So what are the advantages to simplicity?
Have you ever tried to perform repairs or maintenance on a hydrostatic drive engine? Then you understand why Apache sprayers are all mechanical drive. The Apache’s mechanical drive transmission has fewer parts than hydrostat machines—meaning an Apache is easier to maintain.
The average wheel motor of a hydrostatic drive can cost almost $5,000 per wheel—or $20,000 across the entire machine. Apaches, in general, have less expensive parts compared to hydrostat machines. For example, competitor filters are 55 percent higher, flow meters are 74 percent higher, and 3-way nozzle bodies are 31 percent higher on average.
Simplicity breeds dependability. The smart, simple design of an Apache sprayer reduces the likelihood of breakdowns. In the event something DOES ever go wrong, the simple maintenance, lower parts costs and industry-leading 5-year powertrain warranty means you will be back up and spraying in no time.
Discover the simplicity of Apache Sprayers for yourself and schedule a demo now:
“We demoed multiple brands of machines and in the end we chose Apache because for the price you could not beat the machine. It’s very simple to work on – mechanical drive. You don’t have to mess with any hydrostatic motors. When there was problem with hydrostatic drives, you almost had to take them to the dealer to have them repaired on. They were almost impossible for just a shade tree mechanic to work on. And it got expensive. So, that was the main reason we chose to go with mechanical drive – it’s simpler to work on and less expensive.

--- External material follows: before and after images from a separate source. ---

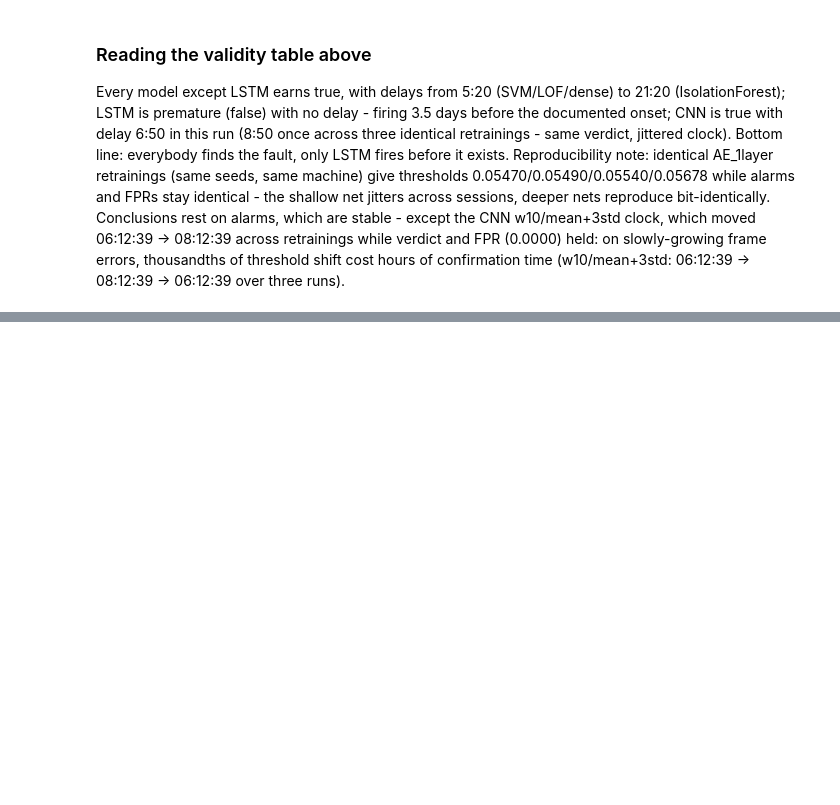
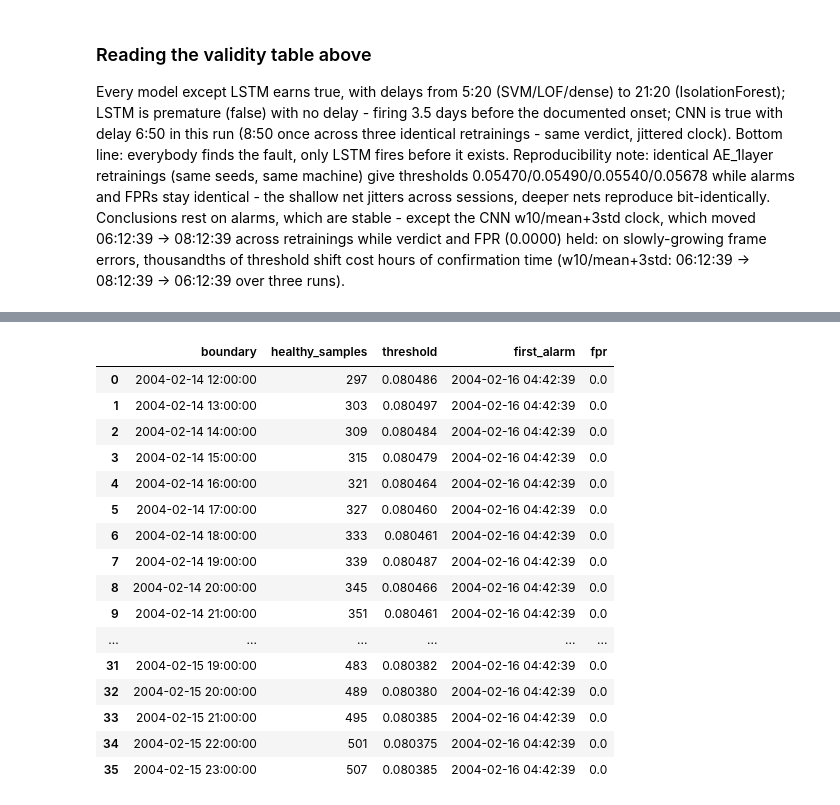
Before and after one commit to maidabiber/anomaly-detection-thesis, a Jupyter notebook: notebooks/analyze_2nd_test.ipynb, the cells around one changed output, grey strips where cells are left out. Drawn from its saved outputs; the diff is of its cells as text; code cells hidden in the pictures; blank space fills up the shorter version.

```diff
--- a/notebooks/analyze_2nd_test.ipynb
+++ b/notebooks/analyze_2nd_test.ipynb
@@ -1407,0 +1414,42 @@ Every model except LSTM earns true, with delays from 5:20 (SVM/LOF/dense) to 21:
+# %%
+import pandas as pd
+import src.config as config
+from src import evaluation
+
+# Bootstrap: ako se ova celija pokrene sama (df ne postoji), ucitaj features bez diranja starih celija.
+try:
+    df
+except NameError:
+    from src.features import extract_features
+    print("df nije u memoriji — ucitavam data/raw/2nd_test/ ...", flush=True)
+    df = extract_features('data/raw/2nd_test/')
+    print(f"df: {df.shape[0]} redova x {df.shape[1]} kolona", flush=True)
+
+
+rms_scores = df['Bearing_1_RMS']
+onset = pd.Timestamp(config.FAULT_ONSET_2ND)
+candidates_corrected = pd.date_range("2004-02-14 12:00", onset, freq="1H")
+boundary_check_corrected = evaluation.compare_boundaries(
+    rms_scores, candidates_corrected.tolist(), n_std=3.0, window=10,
+    method="mean_std"
+)
+display(boundary_check_corrected)
+print(f"Onset: {onset}, kandidata: {len(candidates_corrected)}, zadnji kandidat: {candidates_corrected[-1]}")
+# %% [output]
+|  | boundary | healthy_samples | threshold | first_alarm | fpr |
+| 0 | 2004-02-14 12:00:00 | 297 | 0.080486 | 2004-02-16 04:42:39 | 0.0 |
+| 1 | 2004-02-14 13:00:00 | 303 | 0.080497 | 2004-02-16 04:42:39 | 0.0 |
+| 2 | 2004-02-14 14:00:00 | 309 | 0.080484 | 2004-02-16 04:42:39 | 0.0 |
+| 3 | 2004-02-14 15:00:00 | 315 | 0.080479 | 2004-02-16 04:42:39 | 0.0 |
+| 4 | 2004-02-14 16:00:00 | 321 | 0.080464 | 2004-02-16 04:42:39 | 0.0 |
+| 5 | 2004-02-14 17:00:00 | 327 | 0.080460 | 2004-02-16 04:42:39 | 0.0 |
+| 6 | 2004-02-14 18:00:00 | 333 | 0.080461 | 2004-02-16 04:42:39 | 0.0 |
+| 7 | 2004-02-14 19:00:00 | 339 | 0.080487 | 2004-02-16 04:42:39 | 0.0 |
+| 8 | 2004-02-14 20:00:00 | 345 | 0.080466 | 2004-02-16 04:42:39 | 0.0 |
+| 9 | 2004-02-14 21:00:00 | 351 | 0.080461 | 2004-02-16 04:42:39 | 0.0 |
+| ... | ... | ... | ... | ... | ... |
+| 31 | 2004-02-15 19:00:00 | 483 | 0.080382 | 2004-02-16 04:42:39 | 0.0 |
+| 32 | 2004-02-15 20:00:00 | 489 | 0.080380 | 2004-02-16 04:42:39 | 0.0 |
+| 33 | 2004-02-15 21:00:00 | 495 | 0.080385 | 2004-02-16 04:42:39 | 0.0 |
+| 34 | 2004-02-15 22:00:00 | 501 | 0.080375 | 2004-02-16 04:42:39 | 0.0 |
+| 35 | 2004-02-15 23:00:00 | 507 | 0.080385 | 2004-02-16 04:42:39 | 0.0 |
```
Also changed, not shown: parts of 20 cells of this notebook, 1 other file.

It’s just a very simple machine and because of that we have very few breakdowns.”
— Matt Braun from Hobert, OK